Skyrocketing Credit Card Debt in the UK: A Worrying New Trend?

British consumers borrowed a record amount from their credit cards in February, prompting an economist to speculate that the economic recovery “is about to kick into high gear”.

Data released by the Bank of England showed individuals borrowed a net £1.5billion on credit cards, the highest monthly amount since records began in 1993, noted It’s money.

The figure was more than three times the average of £400million borrowed in the previous six months, pushing total consumer credit, which includes personal loans and car dealer financing, to £1.9billion net pounds – the highest level in five years.

Meanwhile, the latest bi-monthly survey from the Office for National Statistics found that 12% of respondents were using credit cards more than usual to cope with rising prices in the first half of March. The proportion rises to 18% among 30 to 49 year olds and 21% among renters.

the FinancialTimes noted that although consumer borrowing is generally seen as “a measure of spending growth”, with inflation at its highest level in 30 years and consumer confidence falling, some believe it is a a sign that consumers are “going into debt to maintain their standard of living”.

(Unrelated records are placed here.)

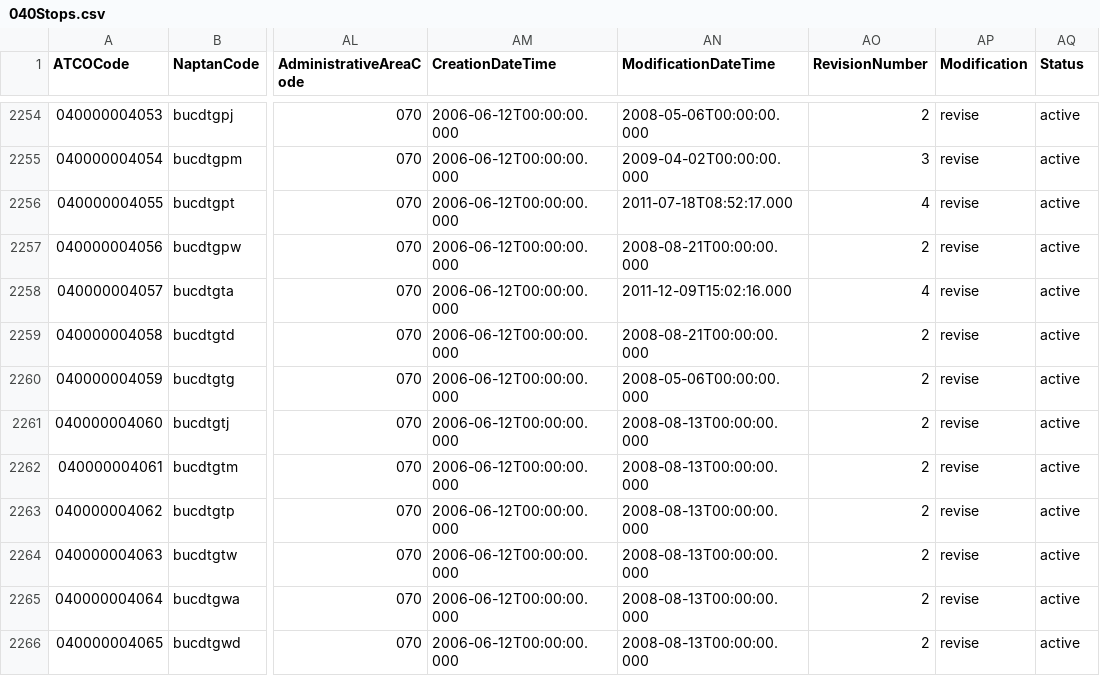
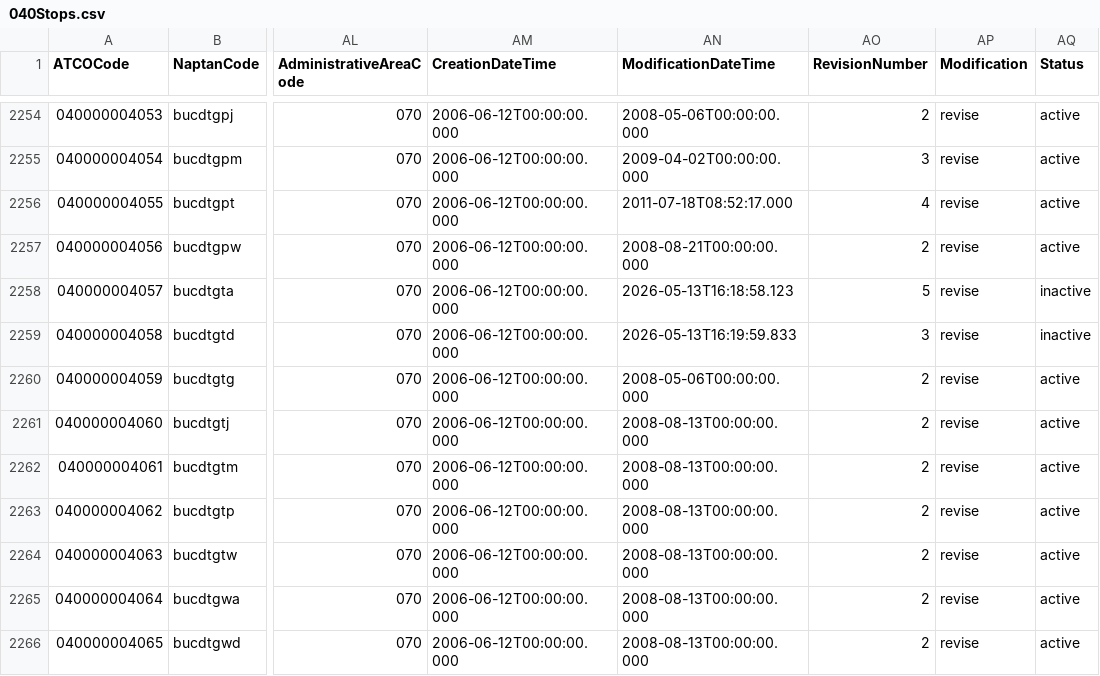
Before and after one commit to ldjb/naptan-nptg-history, a CSV file: 040Stops.csv, drawn as a sheet; only a part is shown, gaps mark what is left out; the diff names each change by its address in the sheet, - before the commit and + after, or states it on an @@ line.

```diff
--- a/040Stops.csv
+++ b/040Stops.csv
-AN2258 (ModificationDateTime): 2011-12-09T15:02:16.000
+AN2258 (ModificationDateTime): 2026-05-13T16:18:58.123
-AO2258 (RevisionNumber): 4
+AO2258 (RevisionNumber): 5
-AQ2258:AQ2259 (Status): active
+AQ2258:AQ2259 (Status): inactive
-AN2259 (ModificationDateTime): 2008-08-21T00:00:00.000
+AN2259 (ModificationDateTime): 2026-05-13T16:19:59.833
-AO2259 (RevisionNumber): 2
+AO2259 (RevisionNumber): 3
```
Also changed, not shown: 561Stops.csv, 3 other files.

“The sharp increase in consumer borrowing in February likely reflects attempts by households to hold consumption steady at a time when real disposable income is falling sharply, rather than embarking on a spending spree,” said economist Samuel Tombs. chief of the consulting firm Pantheon Macroeconomics.

He added that the figures “suggest that the economic recovery is about to kick into high gear”.

Thomas Pugh, a British economist at accountancy firm RSM UK, agrees, saying the latest figures “suggest consumers are borrowing more and more to protect their lifestyles from soaring inflation.”

However, says The Guardiansome experts believe that the increase in credit card spending, which followed the lifting of restrictions on the Omicron variant, may show a boost in consumer confidence before Russia invaded Ukraine.

Paul Dales, chief UK economist at consultancy Capital Economics, said: “Households are more likely to have had the confidence to borrow and spend a bit more and/or were willing to use borrowing/ savings to smooth out their spending.”

Therefore, Dales predicted, “the economy may have a bit more short-term momentum than we thought.”

Anti-poverty charities remain concerned. Joanna Elson, chief executive of Money Advice Trust, the charity that runs National Debtline and Business Debtline, said the figures provide “an indicator of the underlying challenges households face in coping with the rising cost of life”.

Calling on Rishi Sunak to provide more help to households under pressure, she added: ‘Our concern is that more people will be pushed into credit to cover rising bills, which could pile up problems later when repayments are due. .”